◆ **The problem**
An exact copy of the entries below is needed, with every picture left out.

----------

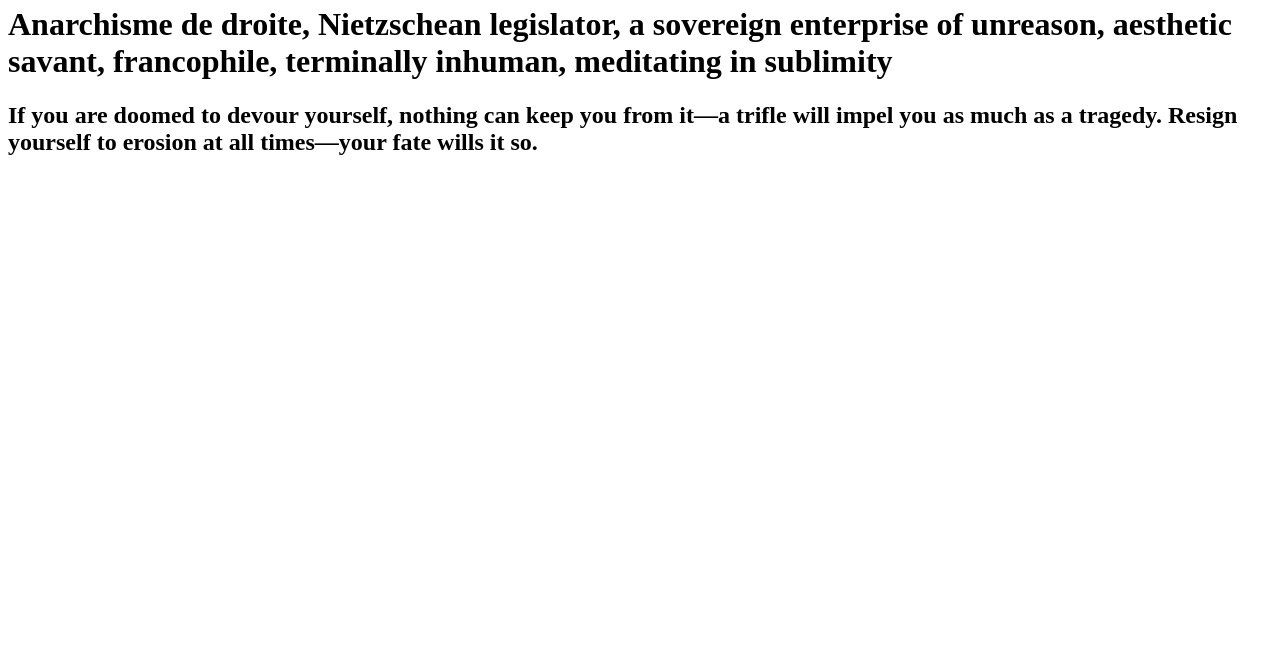
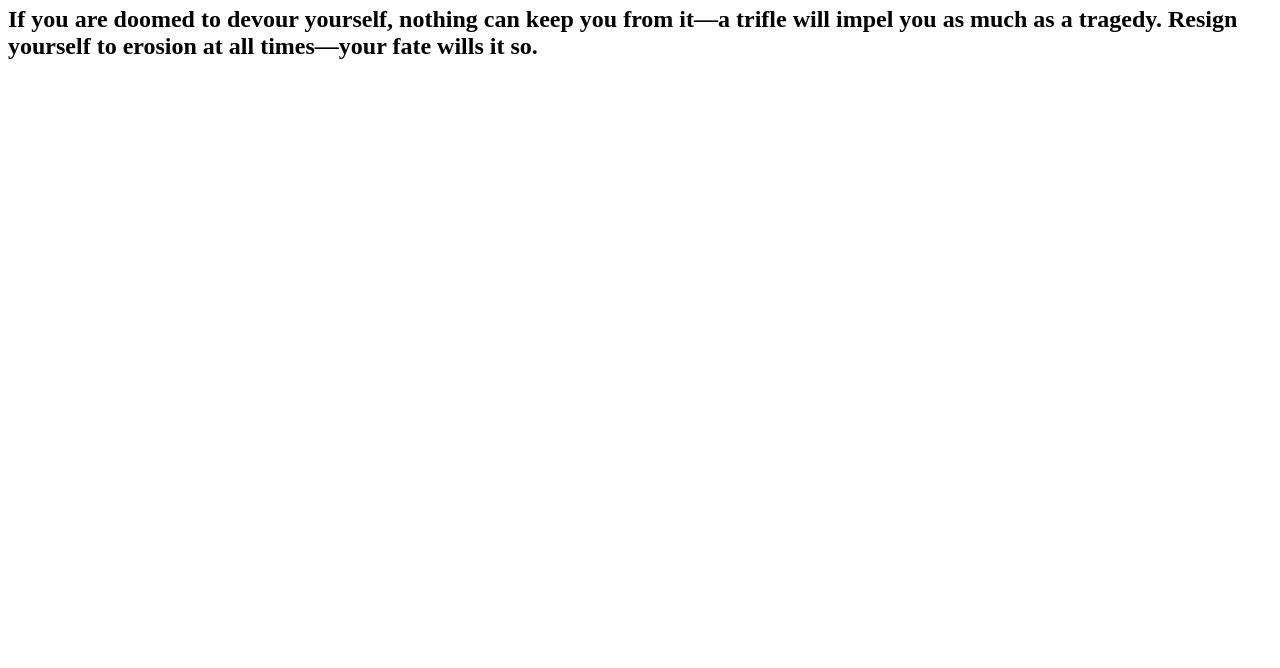
Before and after one commit to ryanwilliamtaylor/ryanwilliamtaylor.github.io, a plain HTML site: page index.html in a window 1280 px wide. Shown: the part 132-800 px from the top of the page. Drawn offline with Linux system fonts and the light colour scheme.

Commit message:
Update index.html

```diff
--- a/index.html
+++ b/index.html
@@ -3,5 +3,4 @@
 <body>
 <h1> contact@ryanwilliamtaylor.com
 <h1> It's a beautiful life.
-<h1> Anarchisme de droite, Nietzschean legislator, a sovereign enterprise of unreason, aesthetic savant, francophile, terminally inhuman, meditating in sublimity
 <h2> If you are doomed to devour yourself, nothing can keep you from it—a trifle will impel you as much as a tragedy. Resign yourself to erosion at all times—your fate wills it so.
```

----------

◆ **Your response**
Before and after one commit to ryanwilliamtaylor/ryanwilliamtaylor.github.io, a plain HTML site: page index.html in a window 1280 px wide. Shown: the part 132-800 px from the top of the page. Drawn offline with Linux system fonts and the light colour scheme.

Commit message:
Update index.html

```diff
--- a/index.html
+++ b/index.html
@@ -3,5 +3,4 @@
 <body>
 <h1> contact@ryanwilliamtaylor.com
 <h1> It's a beautiful life.
-<h1> Anarchisme de droite, Nietzschean legislator, a sovereign enterprise of unreason, aesthetic savant, francophile, terminally inhuman, meditating in sublimity
 <h2> If you are doomed to devour yourself, nothing can keep you from it—a trifle will impel you as much as a tragedy. Resign yourself to erosion at all times—your fate wills it so.
```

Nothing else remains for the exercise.